"I think a lot of healing still has to happen for our community" said Banff Mayor Corrie DiManno. "There's still a lot of concerns and passion around this topic."
She says the town is working with the community and partner organisations to strengthen a sense of safety in the town. She's invested in listening to residents' concerns.
Staff Sgt. Mike Buxton-Carr, Banff's RCMP detachment commander, told the crowd gathered in the Banff Elementary School gym that the incidents didn't just shake residents — they came as a shock to police as well.
"Our officers felt frustration that they were present and actively working within 100 metres of where the offence happened, for both altercations," Buxton-Carr said.
"While that was suitable for them to make an immediate response, and safely arrest people responsible and prevent further harm, it affected them that they weren't able to prevent that simply by being in the vicinity."
Here's an overview of each incident, according to RCMP:
Just before 2:30 a.m. on Friday, Aug 5, police were called to Banff Avenue, in front of the Dancing Sasquatch. A 26-year-old injured man was rushed to hospital, where he was declared deceased. Police took a 22-year-old man into custody at the scene.
Shortly after midnight on Saturday, Sept. 3, RCMP responded to a 911 call that a man had been stabbed during an altercation in front of the Dancing Sasquatch. Police took two men into custody at a nearby location.
Police stressed that these two incidents weren't linked or related and assured residents that there were no safety concerns to the general public.
Both matters are now before the courts.
Buxton-Carr explained to residents that despite this summer's two violent crimes, the town is safe, especially given the number of visitors they see in the summer months.
Residents asked questions, many raising concerns and lack of clarity on whether crime has increased since before the pandemic, and year-over-year.
There were several calls for more transparency and a clearer flow of information between residents and police, which Buxton-Carr said was his main takeaway.
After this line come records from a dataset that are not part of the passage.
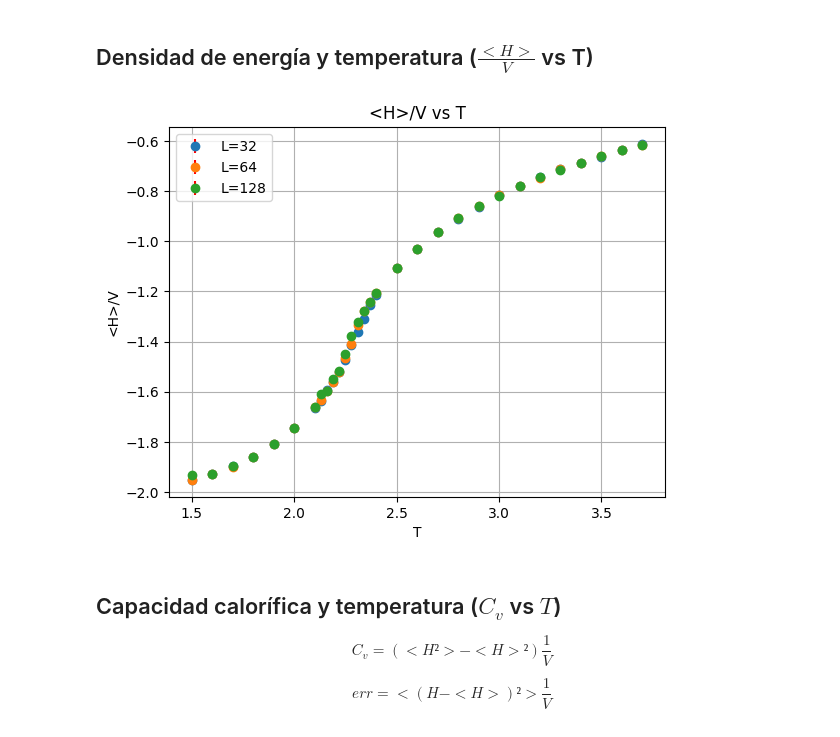
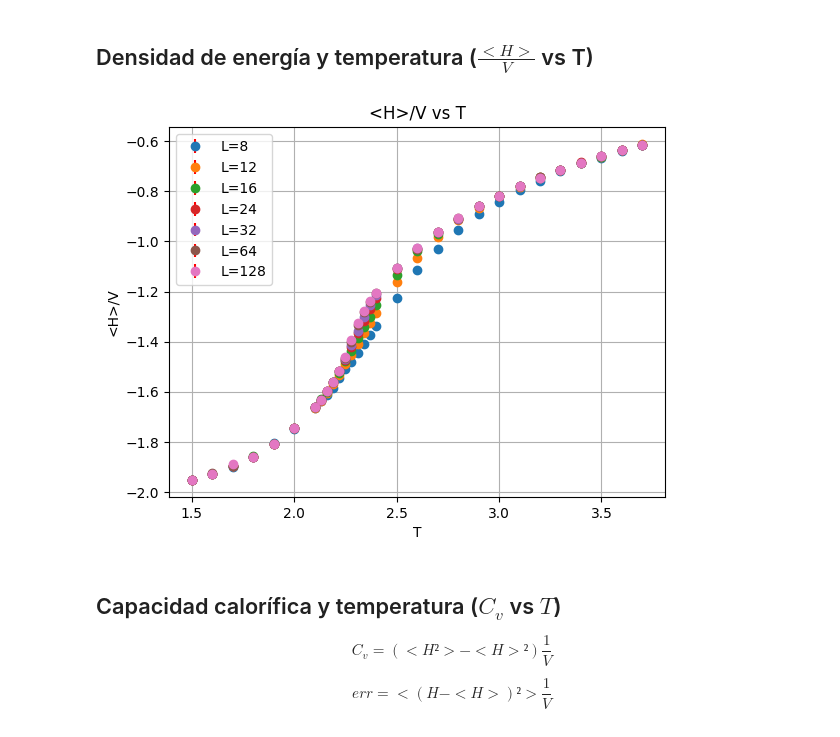
Before and after one commit to SoyAgustin/QF-Path-Integral, a Jupyter notebook: Notebooks_Py/ising.ipynb, the cells around one changed output. Cells and saved outputs as stored; diff of their text form; code cells hidden in the pictures.

```diff
--- a/Notebooks_Py/ising.ipynb
+++ b/Notebooks_Py/ising.ipynb
@@ -89,8 +89,8 @@ def info_dict(T,L,start = "hot"):
     mean_M2 = (M**2).mean()
 
     Cv = (mean_H2 - mean_H**2)/L**2
-    #stderr_cv = ((H - mean_H)**2).mean()/L**2
-    stderr_cv = jackknife_error(H,L)
+    stderr_cv = ((H - mean_H)**2).mean()/L**2
+    #stderr_cv = jackknife_error(H,L)
 
     m = M.abs().mean()/L**2
     stderr_m = np.sqrt(M.abs().var()/len(M))/L**2
@@ -201,35 +201,35 @@ for T in T_values:
 # %% [markdown]
 ## Densidad de energía y temperatura  ($\frac{<H>}{V}$ vs T)
 # %%
-L_values = [8,12,16,24,32,64,128][-3:]
+L_values = [8,12,16,24,32,64,128][:]
 
 T_i = 1.5
 T_f = 3.8
 
 plt.title("<H>/V vs T")
 plt.grid()
 plt.xlabel("T")
 plt.ylabel("<H>/V")
 
 for L in L_values:
     dic = L_arrays(L)
 
     x = dic["T"].tolist()
     t_i = x.index(T_i)
     t_f = x.index(T_f)
 
     y = dic["H"]
     yerr = dic["stderr_H"]
 
     if t_i == t_f:
         plt.errorbar(x[t_i],y[t_i],yerr[t_i],marker="o",ls="",ecolor="r",label=f"{L=}")
     else:
         plt.errorbar(x[t_i:t_f],y[t_i:t_f],yerr[t_i:t_f],marker="o",ls="",ecolor="r",label=f"{L=}")
 
 plt.legend()
 plt.show()
 # %% [output]
-[figure, old version]
+[figure, new version]
 # %% [markdown]
 ## Capacidad calorífica y temperatura ($C_v$ vs $T$)
 
```
Also changed, not shown: parts of 7 cells of this notebook, 1 other file.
"There's a need for a discussion on how we can enhance the public's perception of safety," he said.
RCMP say they plan to do more of these town halls to keep the lines of communication open for residents.